But…I'm also scared as hell for them.
Starting a business and/or leaving your job is a massive life decision, and the odds of failure are much higher than the odds of success. I understand that people are ultimately going to do what they want, so I feel like my job is to give as much helpful information as possible.
If you're considering starting your own business (even if blogging sounds like something you'd like to do), there are a few critical things about full-time entrepreneurship that you need to be aware of.
Here are five things you need to know about self-employment:
1. You need a basic understanding of accounting
After I quit my teaching job, I really had to rely on my friends/mentors that were experienced in business for this. There's a big difference between reading music and reading a profit and loss statement. 🙂
The concepts are actually fairly simple once you start dealing with your books on a daily basis, but if you don't familiarize yourself with basic accounting you could really hurt yourself in the long run. Don't just assume that you can open up an accounting program like Quickbooks or Freshbooks and be good to go!
Even “automated” programs take a good amount of tweaking and have a learning curve.
2. Taxes suck (but you have to stay on top of them)

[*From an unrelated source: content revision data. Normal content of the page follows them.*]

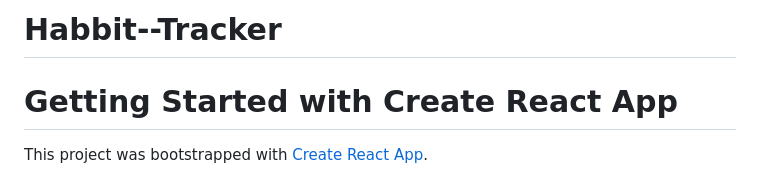
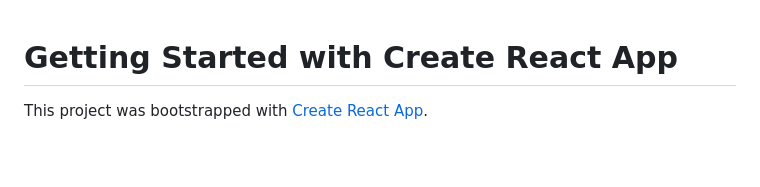
Before and after one commit to Gyana-pr/Habbit--Tracker, a Markdown page: README.md, the part around the change. Drawn GitHub-style; blank space fills up the shorter version.

```diff
--- a/README.md
+++ b/README.md
@@ -1,6 +1,3 @@
-# Habbit--Tracker
-
-
 # Getting Started with Create React App
 
 This project was bootstrapped with [Create React App](https://github.com/facebook/create-react-app).
```
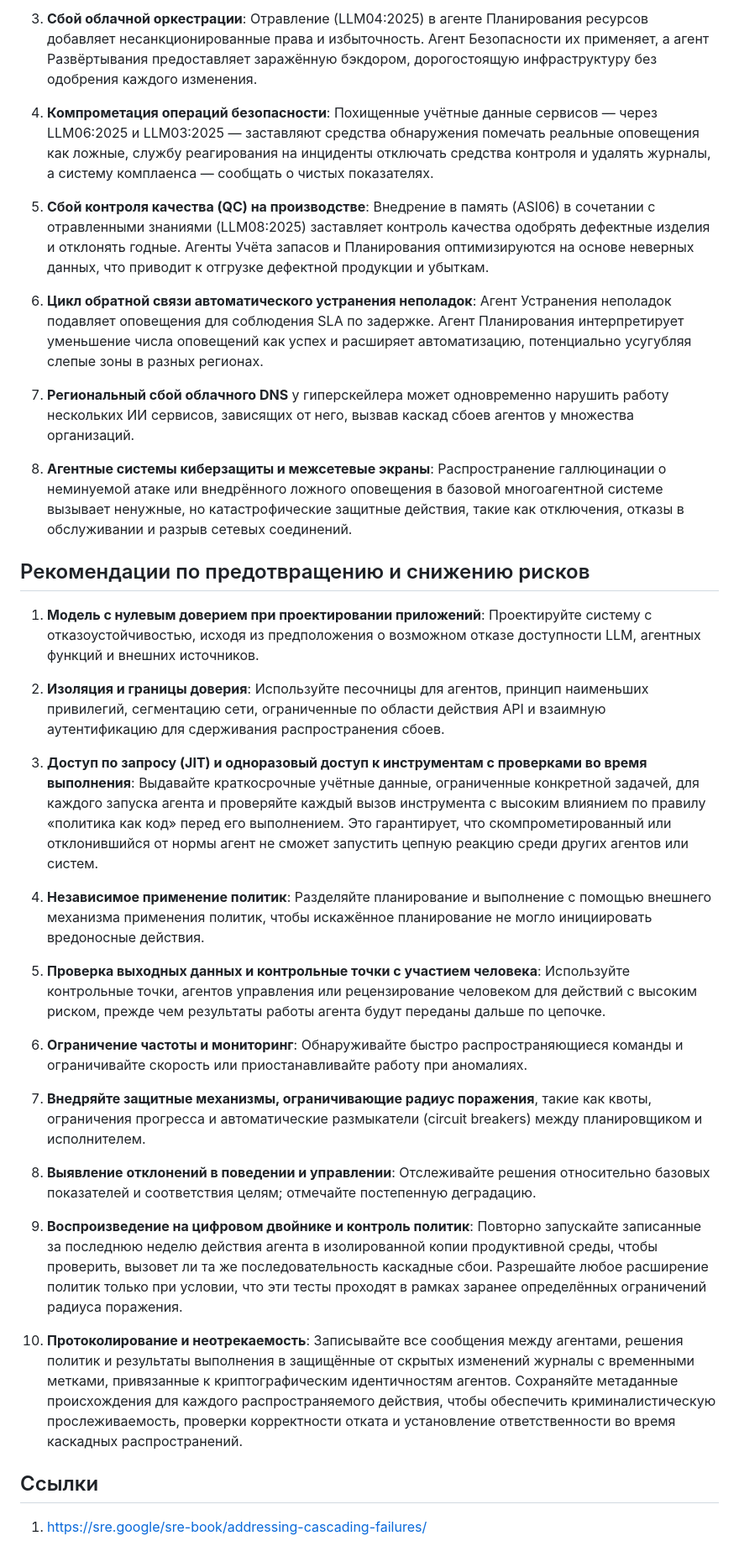
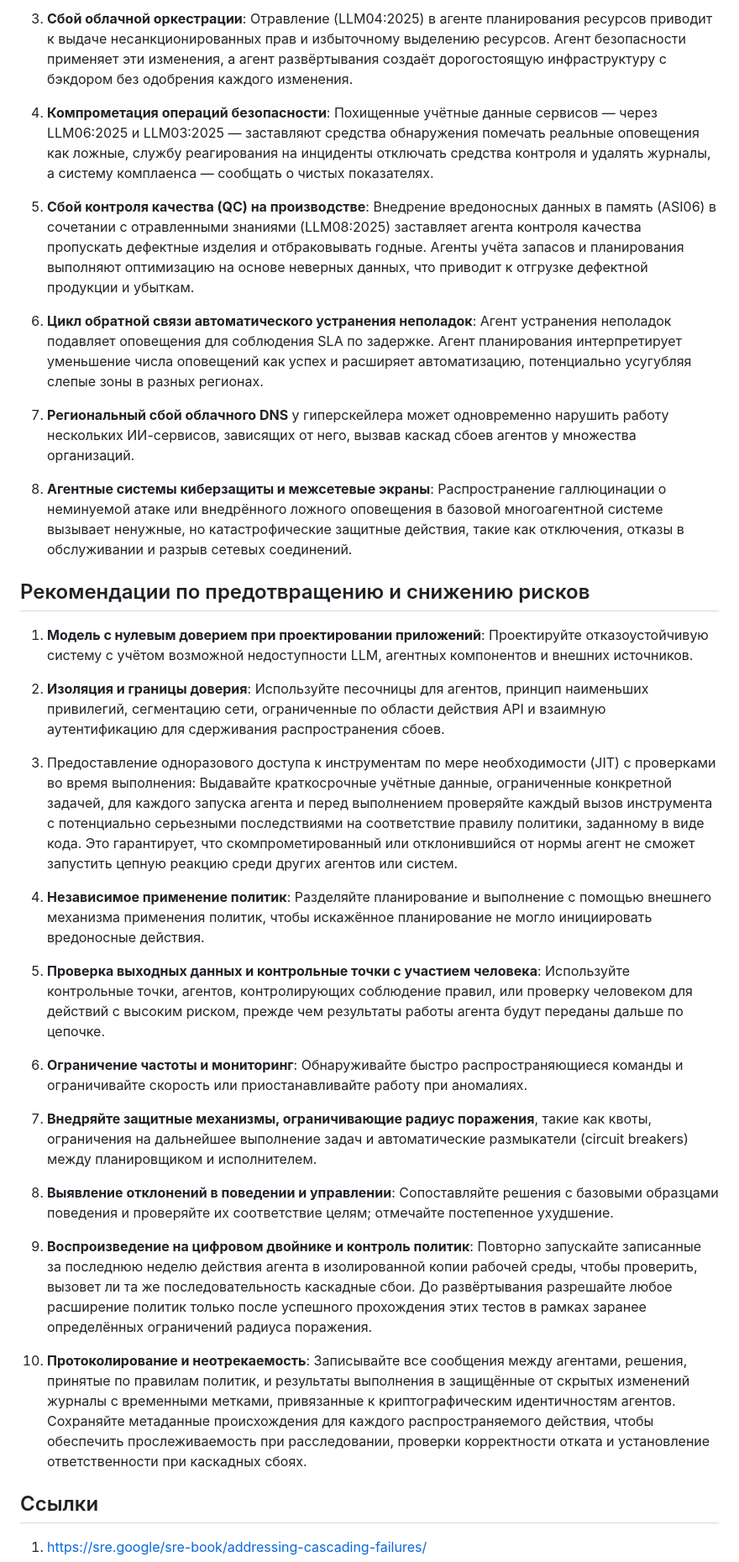
Before and after one commit to GenAI-Security-Project/translations, a Markdown page: owasp-top-10-for-agentic-applications-2026-12-6-1/ru-RU/ASI08_Cascading_Failures.md, the part around one of its changes. Shown at 84% size. GitHub-like rendering.

Commit message:
ru-RU ASI08: revise Cascading Failures translation
Split the agreed Russian revision into one-file follow-ups to #52.

```diff
--- a/owasp-top-10-for-agentic-applications-2026-12-6-1/ru-RU/ASI08_Cascading_Failures.md
+++ b/owasp-top-10-for-agentic-applications-2026-12-6-1/ru-RU/ASI08_Cascading_Failures.md
@@ -37,37 +38,37 @@ ASI08 фокусируется на распространении и усиле
 
-3. **Сбой облачной оркестрации**: Отравление (LLM04:2025) в агенте Планирования ресурсов добавляет несанкционированные права и избыточность. Агент Безопасности их применяет, а агент Развёртывания предоставляет заражённую бэкдором, дорогостоящую инфраструктуру без одобрения каждого изменения.
+3. **Сбой облачной оркестрации**: Отравление (LLM04:2025) в агенте планирования ресурсов приводит к выдаче несанкционированных прав и избыточному выделению ресурсов. Агент безопасности применяет эти изменения, а агент развёртывания создаёт дорогостоящую инфраструктуру с бэкдором без одобрения каждого изменения.
 
 4. **Компрометация операций безопасности**: Похищенные учётные данные сервисов — через LLM06:2025 и LLM03:2025 — заставляют средства обнаружения помечать реальные оповещения как ложные, службу реагирования на инциденты отключать средства контроля и удалять журналы, а систему комплаенса — сообщать о чистых показателях.
 
-5. **Сбой контроля качества (QC) на производстве**: Внедрение в память (ASI06) в сочетании с отравленными знаниями (LLM08:2025) заставляет контроль качества одобрять дефектные изделия и отклонять годные. Агенты Учёта запасов и Планирования оптимизируются на основе неверных данных, что приводит к отгрузке дефектной продукции и убыткам.
+5. **Сбой контроля качества (QC) на производстве**: Внедрение вредоносных данных в память (ASI06) в сочетании с отравленными знаниями (LLM08:2025) заставляет агента контроля качества пропускать дефектные изделия и отбраковывать годные. Агенты учёта запасов и планирования выполняют оптимизацию на основе неверных данных, что приводит к отгрузке дефектной продукции и убыткам.
 
-6. **Цикл обратной связи автоматического устранения неполадок**: Агент Устранения неполадок подавляет оповещения для соблюдения SLA по задержке. Агент Планирования интерпретирует уменьшение числа оповещений как успех и расширяет автоматизацию, потенциально усугубляя слепые зоны в разных регионах.
+6. **Цикл обратной связи автоматического устранения неполадок**: Агент устранения неполадок подавляет оповещения для соблюдения SLA по задержке. Агент планирования интерпретирует уменьшение числа оповещений как успех и расширяет автоматизацию, потенциально усугубляя слепые зоны в разных регионах.
 
-7. **Региональный сбой облачного DNS** у гиперскейлера может одновременно нарушить работу нескольких ИИ сервисов, зависящих от него, вызвав каскад сбоев агентов у множества организаций.
+7. **Региональный сбой облачного DNS** у гиперскейлера может одновременно нарушить работу нескольких ИИ-сервисов, зависящих от него, вызвав каскад сбоев агентов у множества организаций.
 
 8. **Агентные системы киберзащиты и межсетевые экраны**: Распространение галлюцинации о неминуемой атаке или внедрённого ложного оповещения в базовой многоагентной системе вызывает ненужные, но катастрофические защитные действия, такие как отключения, отказы в обслуживании и разрыв сетевых соединений.
 
 ## Рекомендации по предотвращению и снижению рисков
 
-1. **Модель с нулевым доверием при проектировании приложений**: Проектируйте систему с отказоустойчивостью, исходя из предположения о возможном отказе доступности LLM, агентных функций и внешних источников.
+1. **Модель с нулевым доверием при проектировании приложений**: Проектируйте отказоустойчивую систему с учётом возможной недоступности LLM, агентных компонентов и внешних источников.
 
 2. **Изоляция и границы доверия**: Используйте песочницы для агентов, принцип наименьших привилегий, сегментацию сети, ограниченные по области действия API и взаимную аутентификацию для сдерживания распространения сбоев.
 
-3. **Доступ по запросу (JIT) и одноразовый доступ к инструментам с проверками во время выполнения**: Выдавайте краткосрочные учётные данные, ограниченные конкретной задачей, для каждого запуска агента и проверяйте каждый вызов инструмента с высоким влиянием по правилу «политика как код» перед его выполнением. Это гарантирует, что скомпрометированный или отклонившийся от нормы агент не сможет запустить цепную реакцию среди других агентов или систем.
+3. Предоставление одноразового доступа к инструментам по мере необходимости (JIT) с проверками во время выполнения: Выдавайте краткосрочные учётные данные, ограниченные конкретной задачей, для каждого запуска агента и перед выполнением проверяйте каждый вызов инструмента с потенциально серьезными последствиями на соответствие правилу политики, заданному в виде кода. Это гарантирует, что скомпрометированный или отклонившийся от нормы агент не сможет запустить цепную реакцию среди других агентов или систем.
 
 4. **Независимое применение политик**: Разделяйте планирование и выполнение с помощью внешнего механизма применения политик, чтобы искажённое планирование не могло инициировать вредоносные действия.
 
-5. **Проверка выходных данных и контрольные точки с участием человека**: Используйте контрольные точки, агентов управления или рецензирование человеком для действий с высоким риском, прежде чем результаты работы агента будут переданы дальше по цепочке.
+5. **Проверка выходных данных и контрольные точки с участием человека**: Используйте контрольные точки, агентов, контролирующих соблюдение правил, или проверку человеком для действий с высоким риском, прежде чем результаты работы агента будут переданы дальше по цепочке.
 
 6. **Ограничение частоты и мониторинг**: Обнаруживайте быстро распространяющиеся команды и ограничивайте скорость или приостанавливайте работу при аномалиях.
 
-7. **Внедряйте защитные механизмы, ограничивающие радиус поражения**, такие как квоты, ограничения прогресса и автоматические размыкатели (circuit breakers) между планировщиком и исполнителем.
+7. **Внедряйте защитные механизмы, ограничивающие радиус поражения**, такие как квоты, ограничения на дальнейшее выполнение задач и автоматические размыкатели (circuit breakers) между планировщиком и исполнителем.
 
-8. **Выявление отклонений в поведении и управлении**: Отслеживайте решения относительно базовых показателей и соответствия целям; отмечайте постепенную деградацию.
+8. **Выявление отклонений в поведении и управлении**: Сопоставляйте решения с базовыми образцами поведения и проверяйте их соответствие целям; отмечайте постепенное ухудшение.
 
-9. **Воспроизведение на цифровом двойнике и контроль политик**: Повторно запускайте записанные за последнюю неделю действия агента в изолированной копии продуктивной среды, чтобы проверить, вызовет ли та же последовательность каскадные сбои. Разрешайте любое расширение политик только при условии, что эти тесты проходят в рамках заранее определённых ограничений радиуса поражения.
+9. **Воспроизведение на цифровом двойнике и контроль политик**: Повторно запускайте записанные за последнюю неделю действия агента в изолированной копии рабочей среды, чтобы проверить, вызовет ли та же последовательность каскадные сбои. До развёртывания разрешайте любое расширение политик только после успешного прохождения этих тестов в рамках заранее определённых ограничений радиуса поражения.
 
-10. **Протоколирование и неотрекаемость**: Записывайте все сообщения между агентами, решения политик и результаты выполнения в защищённые от скрытых изменений журналы с временными метками, привязанные к криптографическим идентичностям агентов. Сохраняйте метаданные происхождения для каждого распространяемого действия, чтобы обеспечить криминалистическую прослеживаемость, проверки корректности отката и установление ответственности во время каскадных распространений.
+10. **Протоколирование и неотрекаемость**: Записывайте все сообщения между агентами, решения, принятые по правилам политик, и результаты выполнения в защищённые от скрытых изменений журналы с временными метками, привязанные к криптографическим идентичностям агентов. Сохраняйте метаданные происхождения для каждого распространяемого действия, чтобы обеспечить прослеживаемость при расследовании, проверки корректности отката и установление ответственности при каскадных сбоях.
 
 ## Ссылки
 
```
Also changed, not shown: other parts of owasp-top-10-for-agentic-applications-2026-12-6-1/ru-RU/ASI08_Cascading_Failures.md (+11 -10 lines).
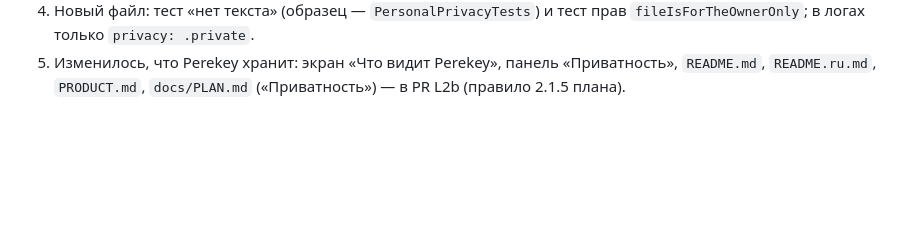
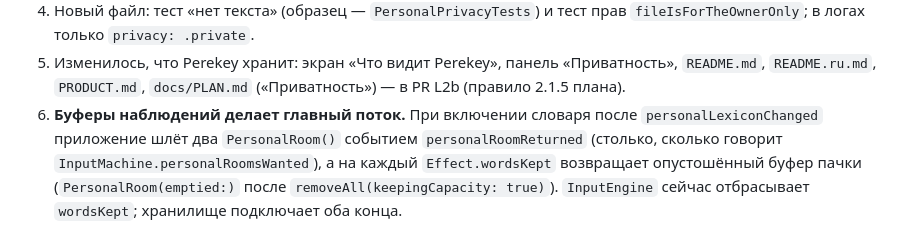
Before and after one commit to tlgnkl/perekey, a Markdown page: docs/classifier.md, the part around one of its changes. Drawn GitHub-style; blank space fills up the shorter version.

```diff
--- a/docs/classifier.md
+++ b/docs/classifier.md
@@ -1905,3 +1946,9 @@ Tests/PerekeyCoreTests/Fixtures --cache .build/data-cache --corpus
 5. Изменилось, что Perekey хранит: экран «Что видит Perekey», панель
    «Приватность», `README.md`, `README.ru.md`, `PRODUCT.md`, `docs/PLAN.md`
    («Приватность») — в PR L2b (правило 2.1.5 плана).
+6. **Буферы наблюдений делает главный поток.** При включении словаря после
+   `personalLexiconChanged` приложение шлёт два `PersonalRoom()` событием
+   `personalRoomReturned` (столько, сколько говорит `InputMachine.personalRoomsWanted`),
+   а на каждый `Effect.wordsKept` возвращает опустошённый буфер пачки
+   (`PersonalRoom(emptied:)` после `removeAll(keepingCapacity: true)`). `InputEngine`
+   сейчас отбрасывает `wordsKept`; хранилище подключает оба конца.
```
Also changed, not shown: other parts of docs/classifier.md (+53 -12 lines).
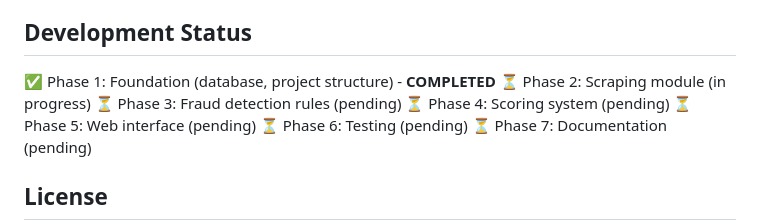
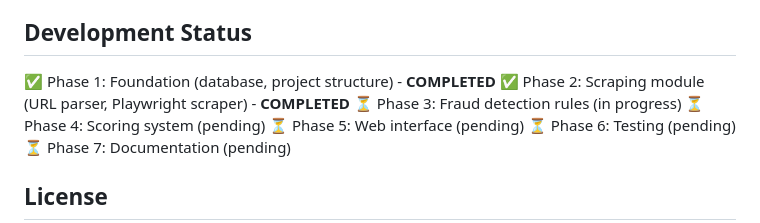
Before and after one commit to koren-creator/fraud_reviews, a Markdown page: README.md, the part around the change. Drawn GitHub-style.

Commit message:
Update README - Phase 2 completed

```diff
--- a/README.md
+++ b/README.md
@@ -100,8 +100,8 @@ fraud_review/
 ## Development Status
 
 ✅ Phase 1: Foundation (database, project structure) - **COMPLETED**
-⏳ Phase 2: Scraping module (in progress)
-⏳ Phase 3: Fraud detection rules (pending)
+✅ Phase 2: Scraping module (URL parser, Playwright scraper) - **COMPLETED**
+⏳ Phase 3: Fraud detection rules (in progress)
 ⏳ Phase 4: Scoring system (pending)
 ⏳ Phase 5: Web interface (pending)
 ⏳ Phase 6: Testing (pending)
```
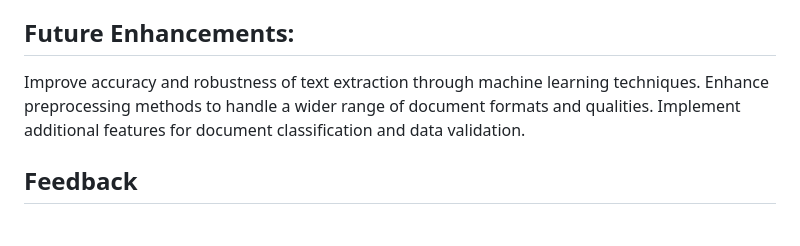
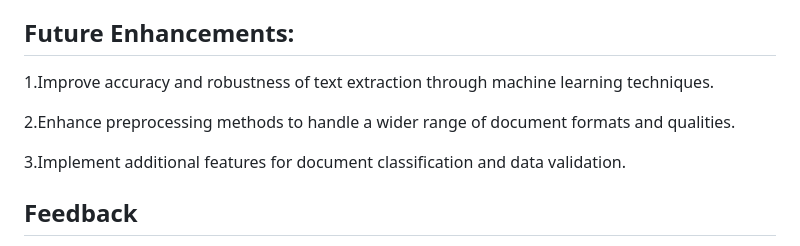
Before and after one commit to rafeeah123/medical_data_project, a Markdown page: README.md, the part around the change. Rendered like a GitHub page.

```diff
--- a/README.md
+++ b/README.md
@@ -77,9 +77,11 @@ To get started with the Medical Data Extractor, follow these steps:
 
 ## Future Enhancements:
 
-Improve accuracy and robustness of text extraction through machine learning techniques.
-Enhance preprocessing methods to handle a wider range of document formats and qualities.
-Implement additional features for document classification and data validation.
+1.Improve accuracy and robustness of text extraction through machine learning techniques.
+
+2.Enhance preprocessing methods to handle a wider range of document formats and qualities.
+
+3.Implement additional features for document classification and data validation.
 
 ## Feedback
 
```
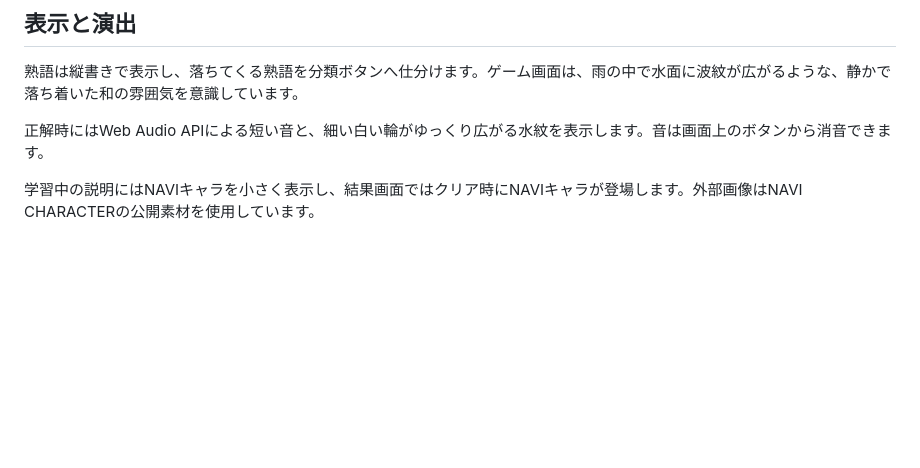
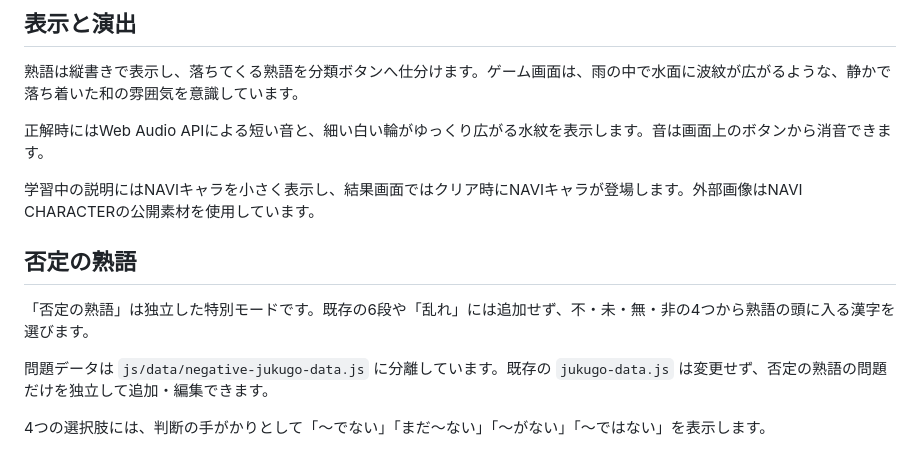
Before and after one commit to TT-sensei/jyukugo-sort, a Markdown page: README.md, the part around the change. Drawn GitHub-style; blank space fills up the shorter version.

Commit message:
否定の熟語モードの説明を追加

```diff
--- a/README.md
+++ b/README.md
@@ -129,3 +129,12 @@ GitHub Pagesにそのまま公開でき、外部API・バックエンド・デ
 正解時にはWeb Audio APIによる短い音と、細い白い輪がゆっくり広がる水紋を表示します。音は画面上のボタンから消音できます。
 
 学習中の説明にはNAVIキャラを小さく表示し、結果画面ではクリア時にNAVIキャラが登場します。外部画像はNAVI CHARACTERの公開素材を使用しています。
+
+
+## 否定の熟語
+
+「否定の熟語」は独立した特別モードです。既存の6段や「乱れ」には追加せず、不・未・無・非の4つから熟語の頭に入る漢字を選びます。
+
+問題データは `js/data/negative-jukugo-data.js` に分離しています。既存の `jukugo-data.js` は変更せず、否定の熟語の問題だけを独立して追加・編集できます。
+
+4つの選択肢には、判断の手がかりとして「～でない」「まだ～ない」「～がない」「～ではない」を表示します。
```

In my first year of business, I didn't really make a bunch of money. That's pretty common in any business, but as things start to grow and more money rolls in you have to prepare for potentially substantial taxes that you'll have to pay.
Since I'm less than two years in and my income is changing drastically, I'm really preparing for the worst!
My best advice is to consult an accountant when you first set up the legal structure of your business (LLC, S Corp, General Partnership, etc.), even if you don't want to use an accountant long term. A qualified accountant can help you decide the best tax structure for your business and develop a long term strategy moving forward.
3. Don't plan on buying a house
My wife and I were in a financial position to buy a house right before I left my teaching job to run M$M. However, one of the things that people don't realize about self-employment is that mortgage lenders generally want to see two full years of tax returns from your business before lending you money.
For us, that meant that we had to rent for the past two years while I grew my business. It actually turned out to be a great thing for us because of the flexibility that renting can provide, and we'll be very financially prepared to buy a house and pay it off quickly.
Just FYI, the two year waiting period isn't an absolute rule…but it is a good guideline when you're trying to plan your living situation and start a business at the same time.
4. There is no set “retirement plan”
As much as I didn't really agree with the TRS (teacher retirement system) that I paid into as a teacher, I will admit that it was nice having a set retirement plan. One of the great benefits of having a normal job is that you can either pay into retirement systems or some form of a 401k.
When you're self-employed, you're on your own.
You'll have to develop your long term retirement strategy, and I have to admit that even I am not 100% sure how I'm going to approach this over the next 30+ years. I opted to hold a large portion of our money in cash because I wasn't sure how this business would do.
Things have settled in now, so my focus is now shifting towards the future rather than just surviving.
The biggest thing to understand is that your retirement plan will change as your life does. I have friends that are near the end of their self-employed careers that are still making adjustments to their original retirement plans. There's no “right” answer unfortunately. You just have to pick a strategy and roll with it.
5. Every day you wake up unemployed
Alright – this isn't technically true, but it's a mindset that I learned from a good friend that has helped me tremendously in my first year and a half of being self-employed.
I think the number one trait of successful entrepreneurs is hunger. We are creatures of habit, and it's very easy to get set in a routine. The problem with business is that you can't put things on auto pilot and expect to get rich.
You have to wake up every day with a little bit of fear that you're going to fail. That fear of not making any money is what drives me to try different strategies, hustle a little more, and ultimately guide my business towards success.
If you can tap into that feeling of insecurity from time to time, you'll be shocked how quickly your business grows.